■ Task requirements
The records below must be returned in full and unaltered.

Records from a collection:

>>>

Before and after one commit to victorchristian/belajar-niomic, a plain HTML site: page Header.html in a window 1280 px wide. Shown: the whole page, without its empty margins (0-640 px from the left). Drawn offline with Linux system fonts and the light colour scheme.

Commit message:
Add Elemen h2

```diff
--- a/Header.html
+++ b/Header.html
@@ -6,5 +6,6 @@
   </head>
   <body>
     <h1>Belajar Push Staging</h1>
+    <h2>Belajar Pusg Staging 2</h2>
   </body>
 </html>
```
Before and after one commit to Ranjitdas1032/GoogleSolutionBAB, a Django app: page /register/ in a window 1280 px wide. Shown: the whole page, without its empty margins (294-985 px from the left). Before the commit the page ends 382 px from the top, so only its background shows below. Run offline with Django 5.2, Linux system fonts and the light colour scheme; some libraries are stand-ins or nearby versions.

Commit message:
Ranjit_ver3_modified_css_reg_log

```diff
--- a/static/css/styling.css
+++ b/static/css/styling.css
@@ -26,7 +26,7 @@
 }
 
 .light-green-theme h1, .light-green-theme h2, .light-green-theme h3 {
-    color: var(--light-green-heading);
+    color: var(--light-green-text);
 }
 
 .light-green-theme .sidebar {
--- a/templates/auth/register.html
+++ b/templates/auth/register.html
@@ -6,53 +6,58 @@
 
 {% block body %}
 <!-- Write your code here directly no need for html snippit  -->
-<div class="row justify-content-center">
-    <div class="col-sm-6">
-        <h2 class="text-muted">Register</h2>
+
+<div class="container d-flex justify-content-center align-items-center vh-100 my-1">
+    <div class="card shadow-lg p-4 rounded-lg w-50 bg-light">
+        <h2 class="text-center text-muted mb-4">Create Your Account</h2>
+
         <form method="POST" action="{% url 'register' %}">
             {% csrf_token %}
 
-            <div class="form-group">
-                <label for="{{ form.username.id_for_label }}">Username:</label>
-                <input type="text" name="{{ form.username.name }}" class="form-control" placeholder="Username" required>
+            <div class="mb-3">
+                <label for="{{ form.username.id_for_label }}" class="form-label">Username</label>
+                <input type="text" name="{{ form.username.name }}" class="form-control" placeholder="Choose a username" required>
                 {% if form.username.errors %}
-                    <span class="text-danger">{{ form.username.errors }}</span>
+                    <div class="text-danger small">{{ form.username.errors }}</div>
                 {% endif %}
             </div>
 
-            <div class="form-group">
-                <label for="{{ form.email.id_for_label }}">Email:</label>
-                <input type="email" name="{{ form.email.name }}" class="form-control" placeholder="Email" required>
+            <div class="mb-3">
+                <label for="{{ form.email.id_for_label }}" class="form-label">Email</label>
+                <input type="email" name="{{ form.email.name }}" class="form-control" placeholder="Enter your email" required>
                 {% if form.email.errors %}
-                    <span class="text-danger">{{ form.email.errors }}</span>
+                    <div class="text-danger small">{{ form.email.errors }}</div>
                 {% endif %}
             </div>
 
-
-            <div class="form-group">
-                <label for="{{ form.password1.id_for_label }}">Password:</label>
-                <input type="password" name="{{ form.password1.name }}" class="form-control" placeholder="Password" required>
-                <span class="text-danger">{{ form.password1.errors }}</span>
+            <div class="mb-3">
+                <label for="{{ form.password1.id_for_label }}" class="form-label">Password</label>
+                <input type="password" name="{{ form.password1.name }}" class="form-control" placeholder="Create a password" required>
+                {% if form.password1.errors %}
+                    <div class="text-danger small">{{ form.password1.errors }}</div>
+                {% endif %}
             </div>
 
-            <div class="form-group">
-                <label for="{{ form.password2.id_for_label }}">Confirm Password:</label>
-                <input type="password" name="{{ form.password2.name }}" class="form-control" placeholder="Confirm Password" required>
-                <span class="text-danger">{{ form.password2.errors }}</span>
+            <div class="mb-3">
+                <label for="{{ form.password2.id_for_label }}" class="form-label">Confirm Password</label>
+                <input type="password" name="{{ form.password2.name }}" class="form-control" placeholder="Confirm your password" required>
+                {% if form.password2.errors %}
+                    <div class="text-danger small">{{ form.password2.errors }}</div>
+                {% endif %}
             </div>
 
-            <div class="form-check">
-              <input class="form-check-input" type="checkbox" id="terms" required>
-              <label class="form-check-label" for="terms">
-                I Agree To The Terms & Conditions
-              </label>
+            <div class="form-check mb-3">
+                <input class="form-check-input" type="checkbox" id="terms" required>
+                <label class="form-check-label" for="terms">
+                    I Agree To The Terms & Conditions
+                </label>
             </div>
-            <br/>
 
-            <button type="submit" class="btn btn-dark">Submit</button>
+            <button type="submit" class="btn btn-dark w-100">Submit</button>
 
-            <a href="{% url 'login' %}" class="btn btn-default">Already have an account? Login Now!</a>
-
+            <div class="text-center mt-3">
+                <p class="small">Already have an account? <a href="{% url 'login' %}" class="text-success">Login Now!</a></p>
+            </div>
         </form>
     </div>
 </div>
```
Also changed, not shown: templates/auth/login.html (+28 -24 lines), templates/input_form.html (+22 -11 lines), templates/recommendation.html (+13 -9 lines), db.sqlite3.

<<<

■ Result
Before and after one commit to victorchristian/belajar-niomic, a plain HTML site: page Header.html in a window 1280 px wide. Shown: the whole page, without its empty margins (0-640 px from the left). Drawn offline with Linux system fonts and the light colour scheme.

Commit message:
Add Elemen h2

```diff
--- a/Header.html
+++ b/Header.html
@@ -6,5 +6,6 @@
   </head>
   <body>
     <h1>Belajar Push Staging</h1>
+    <h2>Belajar Pusg Staging 2</h2>
   </body>
 </html>
```
Before and after one commit to Ranjitdas1032/GoogleSolutionBAB, a Django app: page /register/ in a window 1280 px wide. Shown: the whole page, without its empty margins (294-985 px from the left). Before the commit the page ends 382 px from the top, so only its background shows below. Run offline with Django 5.2, Linux system fonts and the light colour scheme; some libraries are stand-ins or nearby versions.

Commit message:
Ranjit_ver3_modified_css_reg_log

```diff
--- a/static/css/styling.css
+++ b/static/css/styling.css
@@ -26,7 +26,7 @@
 }
 
 .light-green-theme h1, .light-green-theme h2, .light-green-theme h3 {
-    color: var(--light-green-heading);
+    color: var(--light-green-text);
 }
 
 .light-green-theme .sidebar {
--- a/templates/auth/register.html
+++ b/templates/auth/register.html
@@ -6,53 +6,58 @@
 
 {% block body %}
 <!-- Write your code here directly no need for html snippit  -->
-<div class="row justify-content-center">
-    <div class="col-sm-6">
-        <h2 class="text-muted">Register</h2>
+
+<div class="container d-flex justify-content-center align-items-center vh-100 my-1">
+    <div class="card shadow-lg p-4 rounded-lg w-50 bg-light">
+        <h2 class="text-center text-muted mb-4">Create Your Account</h2>
+
         <form method="POST" action="{% url 'register' %}">
             {% csrf_token %}
 
-            <div class="form-group">
-                <label for="{{ form.username.id_for_label }}">Username:</label>
-                <input type="text" name="{{ form.username.name }}" class="form-control" placeholder="Username" required>
+            <div class="mb-3">
+                <label for="{{ form.username.id_for_label }}" class="form-label">Username</label>
+                <input type="text" name="{{ form.username.name }}" class="form-control" placeholder="Choose a username" required>
                 {% if form.username.errors %}
-                    <span class="text-danger">{{ form.username.errors }}</span>
+                    <div class="text-danger small">{{ form.username.errors }}</div>
                 {% endif %}
             </div>
 
-            <div class="form-group">
-                <label for="{{ form.email.id_for_label }}">Email:</label>
-                <input type="email" name="{{ form.email.name }}" class="form-control" placeholder="Email" required>
+            <div class="mb-3">
+                <label for="{{ form.email.id_for_label }}" class="form-label">Email</label>
+                <input type="email" name="{{ form.email.name }}" class="form-control" placeholder="Enter your email" required>
                 {% if form.email.errors %}
-                    <span class="text-danger">{{ form.email.errors }}</span>
+                    <div class="text-danger small">{{ form.email.errors }}</div>
                 {% endif %}
             </div>
 
-
-            <div class="form-group">
-                <label for="{{ form.password1.id_for_label }}">Password:</label>
-                <input type="password" name="{{ form.password1.name }}" class="form-control" placeholder="Password" required>
-                <span class="text-danger">{{ form.password1.errors }}</span>
+            <div class="mb-3">
+                <label for="{{ form.password1.id_for_label }}" class="form-label">Password</label>
+                <input type="password" name="{{ form.password1.name }}" class="form-control" placeholder="Create a password" required>
+                {% if form.password1.errors %}
+                    <div class="text-danger small">{{ form.password1.errors }}</div>
+                {% endif %}
             </div>
 
-            <div class="form-group">
-                <label for="{{ form.password2.id_for_label }}">Confirm Password:</label>
-                <input type="password" name="{{ form.password2.name }}" class="form-control" placeholder="Confirm Password" required>
-                <span class="text-danger">{{ form.password2.errors }}</span>
+            <div class="mb-3">
+                <label for="{{ form.password2.id_for_label }}" class="form-label">Confirm Password</label>
+                <input type="password" name="{{ form.password2.name }}" class="form-control" placeholder="Confirm your password" required>
+                {% if form.password2.errors %}
+                    <div class="text-danger small">{{ form.password2.errors }}</div>
+                {% endif %}
             </div>
 
-            <div class="form-check">
-              <input class="form-check-input" type="checkbox" id="terms" required>
-              <label class="form-check-label" for="terms">
-                I Agree To The Terms & Conditions
-              </label>
+            <div class="form-check mb-3">
+                <input class="form-check-input" type="checkbox" id="terms" required>
+                <label class="form-check-label" for="terms">
+                    I Agree To The Terms & Conditions
+                </label>
             </div>
-            <br/>
 
-            <button type="submit" class="btn btn-dark">Submit</button>
+            <button type="submit" class="btn btn-dark w-100">Submit</button>
 
-            <a href="{% url 'login' %}" class="btn btn-default">Already have an account? Login Now!</a>
-
+            <div class="text-center mt-3">
+                <p class="small">Already have an account? <a href="{% url 'login' %}" class="text-success">Login Now!</a></p>
+            </div>
         </form>
     </div>
 </div>
```
Also changed, not shown: templates/auth/login.html (+28 -24 lines), templates/input_form.html (+22 -11 lines), templates/recommendation.html (+13 -9 lines), db.sqlite3.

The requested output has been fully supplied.